**PROBLEM DESCRIPTION**
Go through the entries below. Copy out every line that contains "Yellow".

[[ DATA FOR PROCESSING open ]]

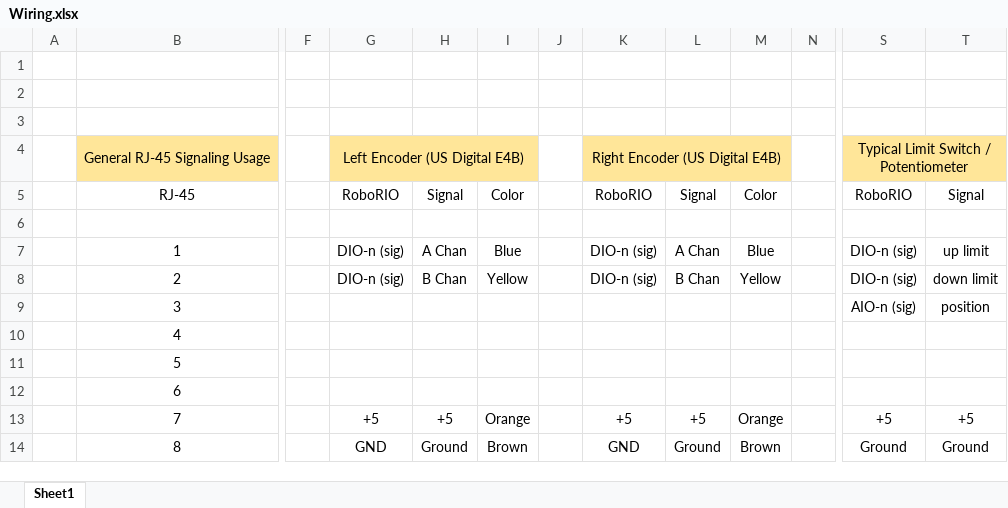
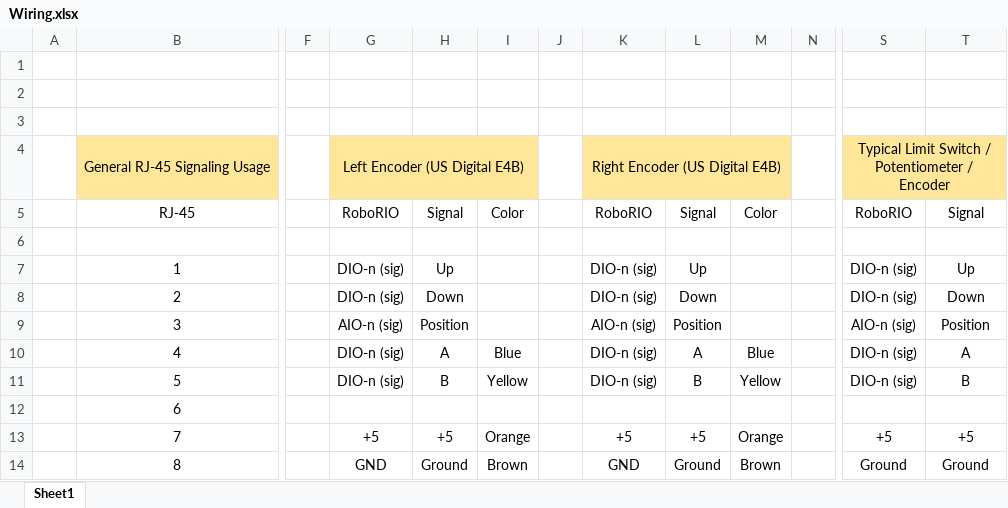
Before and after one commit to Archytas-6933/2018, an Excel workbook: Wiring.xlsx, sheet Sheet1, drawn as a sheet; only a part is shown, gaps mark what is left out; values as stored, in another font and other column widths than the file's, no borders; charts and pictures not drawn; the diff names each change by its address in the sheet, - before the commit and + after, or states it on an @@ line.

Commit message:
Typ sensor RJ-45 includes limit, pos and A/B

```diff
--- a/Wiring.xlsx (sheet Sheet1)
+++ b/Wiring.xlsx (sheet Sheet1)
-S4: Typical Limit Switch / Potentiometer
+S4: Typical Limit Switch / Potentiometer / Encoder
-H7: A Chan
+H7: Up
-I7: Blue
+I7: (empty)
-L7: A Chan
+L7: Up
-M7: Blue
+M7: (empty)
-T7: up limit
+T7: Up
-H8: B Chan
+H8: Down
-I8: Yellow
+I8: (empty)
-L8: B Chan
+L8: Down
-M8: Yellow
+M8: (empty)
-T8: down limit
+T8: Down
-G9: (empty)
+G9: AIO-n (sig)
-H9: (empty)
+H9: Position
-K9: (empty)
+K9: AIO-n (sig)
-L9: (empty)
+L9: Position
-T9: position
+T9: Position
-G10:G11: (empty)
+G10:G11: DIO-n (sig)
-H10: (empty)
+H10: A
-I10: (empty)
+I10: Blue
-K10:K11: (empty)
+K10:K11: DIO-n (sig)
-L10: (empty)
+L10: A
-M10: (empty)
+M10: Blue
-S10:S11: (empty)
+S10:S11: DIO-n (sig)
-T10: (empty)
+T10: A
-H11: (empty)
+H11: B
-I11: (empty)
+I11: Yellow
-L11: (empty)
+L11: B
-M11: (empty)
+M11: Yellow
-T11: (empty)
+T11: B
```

[[ DATA FOR PROCESSING closed ]]
[[ DATA FOR PROCESSING open ]]

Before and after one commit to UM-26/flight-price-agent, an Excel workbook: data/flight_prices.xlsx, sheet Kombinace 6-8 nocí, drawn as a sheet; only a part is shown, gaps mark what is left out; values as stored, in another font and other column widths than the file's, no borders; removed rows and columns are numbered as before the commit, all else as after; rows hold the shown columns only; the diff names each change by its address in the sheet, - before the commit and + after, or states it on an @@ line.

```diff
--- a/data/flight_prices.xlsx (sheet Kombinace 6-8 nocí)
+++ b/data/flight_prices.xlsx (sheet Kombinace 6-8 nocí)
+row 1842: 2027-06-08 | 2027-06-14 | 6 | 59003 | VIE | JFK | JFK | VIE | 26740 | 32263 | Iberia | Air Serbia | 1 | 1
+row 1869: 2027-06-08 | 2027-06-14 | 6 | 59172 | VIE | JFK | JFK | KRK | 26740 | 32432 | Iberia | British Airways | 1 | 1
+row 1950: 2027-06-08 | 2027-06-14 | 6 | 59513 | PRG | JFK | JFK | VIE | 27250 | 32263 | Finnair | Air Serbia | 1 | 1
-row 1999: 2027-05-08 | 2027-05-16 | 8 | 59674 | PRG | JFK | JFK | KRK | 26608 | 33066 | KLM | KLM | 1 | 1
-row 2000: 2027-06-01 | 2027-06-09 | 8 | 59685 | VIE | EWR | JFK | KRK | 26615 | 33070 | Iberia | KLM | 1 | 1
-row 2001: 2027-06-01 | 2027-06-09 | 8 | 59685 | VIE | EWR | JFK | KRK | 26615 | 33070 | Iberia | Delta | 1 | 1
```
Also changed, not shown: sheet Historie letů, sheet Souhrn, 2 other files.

[[ DATA FOR PROCESSING closed ]]
[[ DATA FOR PROCESSING open ]]

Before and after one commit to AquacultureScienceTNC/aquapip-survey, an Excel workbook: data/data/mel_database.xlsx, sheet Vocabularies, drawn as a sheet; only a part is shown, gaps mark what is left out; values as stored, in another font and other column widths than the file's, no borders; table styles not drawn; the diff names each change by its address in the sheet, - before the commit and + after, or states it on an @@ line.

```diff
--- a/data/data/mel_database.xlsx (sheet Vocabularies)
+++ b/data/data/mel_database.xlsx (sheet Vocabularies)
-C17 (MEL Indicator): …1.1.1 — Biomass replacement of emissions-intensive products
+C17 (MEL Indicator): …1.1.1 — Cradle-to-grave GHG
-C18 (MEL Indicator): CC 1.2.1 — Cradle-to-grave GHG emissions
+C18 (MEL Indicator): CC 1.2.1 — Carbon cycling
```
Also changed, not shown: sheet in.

[[ DATA FOR PROCESSING closed ]]

**RESPONSE BOX**
-I8: Yellow
-M8: Yellow
+I11: Yellow
+M11: Yellow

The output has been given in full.